◆ Screenshot and code edit data:
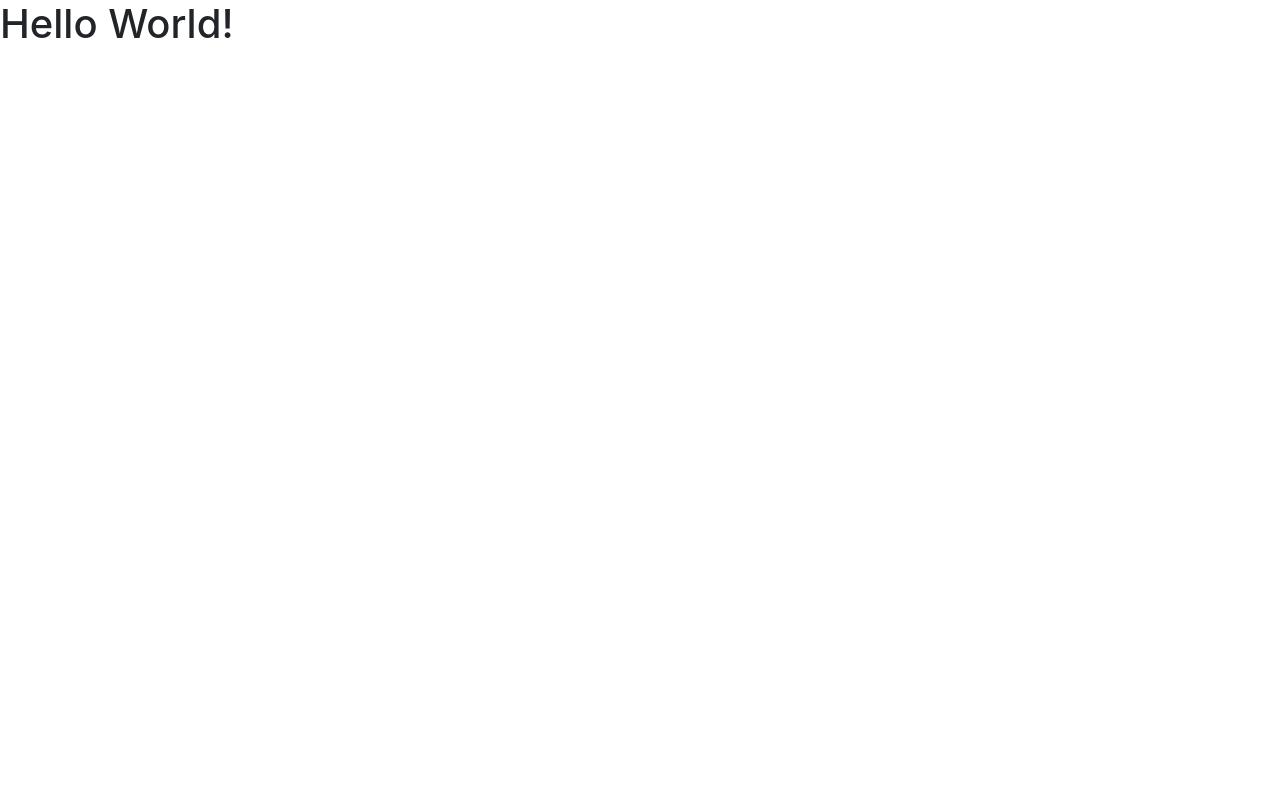
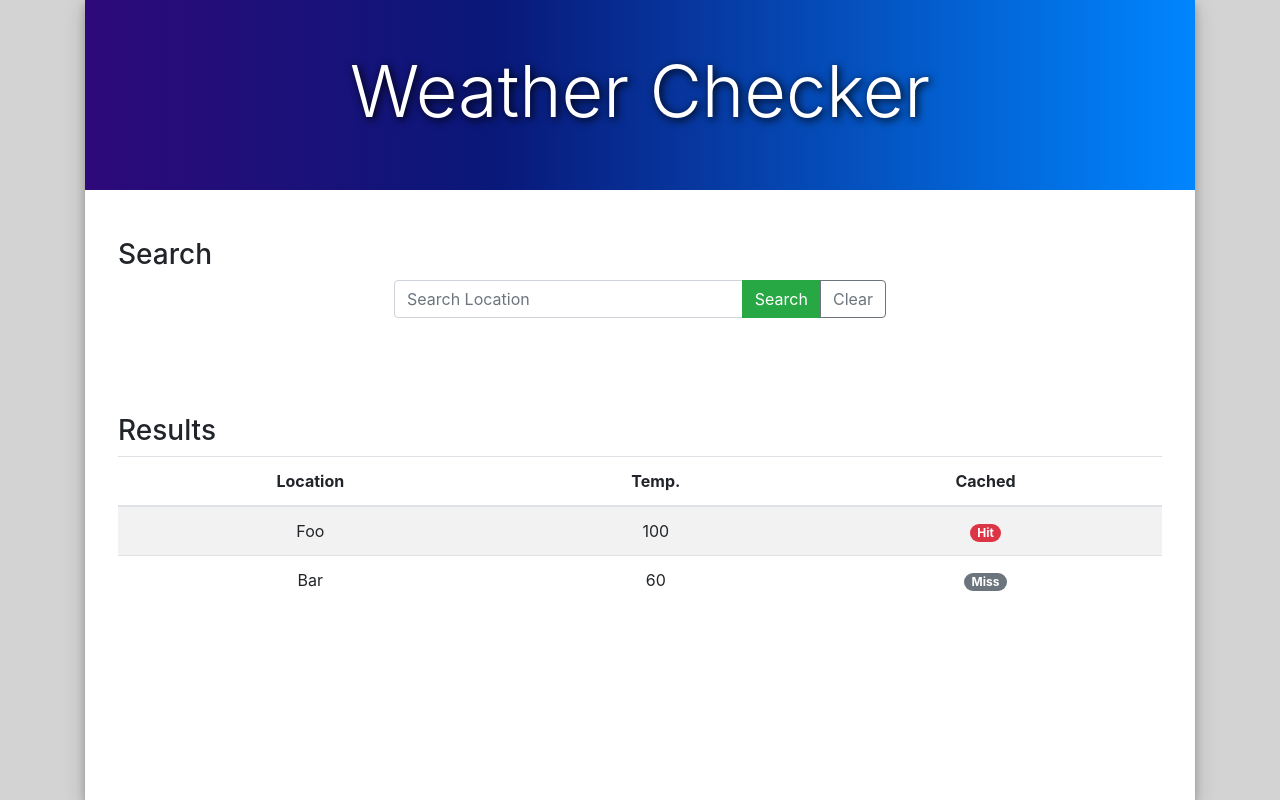
Before and after one commit to blenz/WeatherApp, a React (Create React App) app in the folder Client/: page / in a window 1280 px wide. Built offline with nearby package versions, Linux system fonts and the light colour scheme.

Commit message:
create initial ui

```diff
--- a/Client/package.json
+++ b/Client/package.json
@@ -3,9 +3,12 @@
   "version": "0.1.0",
   "private": true,
   "dependencies": {
+    "bootstrap": "^4.3.1",
+    "jquery": "^3.3.1",
     "react": "^16.0.0",
     "react-dom": "^16.0.0",
     "react-scripts": "^1.1.5",
+    "reactstrap": "^6.3.0",
     "rimraf": "^2.6.2"
   },
   "devDependencies": {
--- a/Client/src/App.js
+++ b/Client/src/App.js
@@ -1,5 +1,15 @@
 import React from 'react';
+import Header from './components/Header';
+import LocationInput from './components/LocationInput';
+import { Container } from 'reactstrap';
+import ResultsTable from './components/ResultsTable';
 
 export default () => (
-  <h1>Hello World!</h1>
+  <Container>
+    <div className="wrapper">
+      <Header />
+      <LocationInput />
+      <ResultsTable />
+    </div>
+  </Container>
 );
--- /dev/null
+++ b/Client/src/components/Header.jsx
@@ -0,0 +1,14 @@
+import React from 'react';
+import { Container } from 'reactstrap';
+
+const headerStyle = {
+    background: 'linear-gradient(90deg, rgba(46,9,121,1) 0%, rgba(9,24,121,1) 37%, rgba(0,134,255,1) 100%)'
+}
+
+export default () => (
+    <Container className="p-5" style={headerStyle}>
+        <h1 className="display-3 text-white" style={{ textShadow: '2px 2px 8px #000000' }} >
+            Weather Checker
+        </h1>
+    </Container>
+);
--- /dev/null
+++ b/Client/src/components/LocationInput.jsx
@@ -0,0 +1,21 @@
+import React from 'react';
+import { Container, Row, Col, InputGroup, Input, InputGroupAddon, Button } from 'reactstrap';
+
+export default () => (
+    <Container className="p-5">
+        <Row>
+            <h3 className="float-left">Search</h3>
+        </Row>
+        <Row className="justify-content-center align-items-center">
+            <Col lg="6">
+                <InputGroup>
+                    <Input placeholder="Search Location" />
+                    <InputGroupAddon addonType="append">
+                        <Button color="success" onClick={() => console.log('Hello')}>Search</Button>
+                        <Button outline color="secondary">Clear</Button>
+                    </InputGroupAddon>
+                </InputGroup>
+            </Col>
+        </Row>
+    </Container >
+);
--- /dev/null
+++ b/Client/src/components/ResultsTable.jsx
@@ -0,0 +1,33 @@
+import React from 'react';
+import { Container, Row, Badge } from 'reactstrap';
+
+export default () => (
+    <Container className="p-5">
+        <Row>
+            <h3 className="float-left">Results</h3>
+        </Row>
+        <Row>
+            <table className='table table-striped'>
+                <thead>
+                    <tr>
+                        <th>Location</th>
+                        <th>Temp.</th>
+                        <th>Cached</th>
+                    </tr>
+                </thead>
+                <tbody>
+                    <tr>
+                        <td>Foo</td>
+                        <td>100</td>
+                        <td><Badge color="danger" pill>Hit</Badge></td>
+                    </tr>
+                    <tr>
+                        <td>Bar</td>
+                        <td>60</td>
+                        <td><Badge color="secondary" pill>Miss</Badge></td>
+                    </tr>
+                </tbody>
+            </table>
+        </Row>
+    </Container>
+);
--- a/Client/src/index.js
+++ b/Client/src/index.js
@@ -1,8 +1,10 @@
-import 'bootstrap/dist/css/bootstrap.css';
 import React from 'react';
 import ReactDOM from 'react-dom';
 import App from './App';
 import registerServiceWorker from './registerServiceWorker';
+
+import 'bootstrap/dist/css/bootstrap.css';
+import './styles.css';
 
 ReactDOM.render(
   <App />,
--- /dev/null
+++ b/Client/src/styles.css
@@ -0,0 +1,10 @@
+body {
+    background-color: lightgrey;
+}
+
+.wrapper {
+    text-align: center;
+    height: 100vh;
+    background-color: white;
+    box-shadow: 0 4px 8px 0 rgba(0, 0, 0, 0.2), 0 6px 20px 0 rgba(0, 0, 0, 0.19);
+}
```
Also changed, not shown: 1 other file (tests, documents, lock files or other folders).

◆ About this exercise:
Which lines of the records above contain the word "reactstrap"? Show each of them.

◆ Written reply:
+    "reactstrap": "^6.3.0",
+import { Container } from 'reactstrap';
+import { Container } from 'reactstrap';
+import { Container, Row, Col, InputGroup, Input, InputGroupAddon, Button } from 'reactstrap';
+import { Container, Row, Badge } from 'reactstrap';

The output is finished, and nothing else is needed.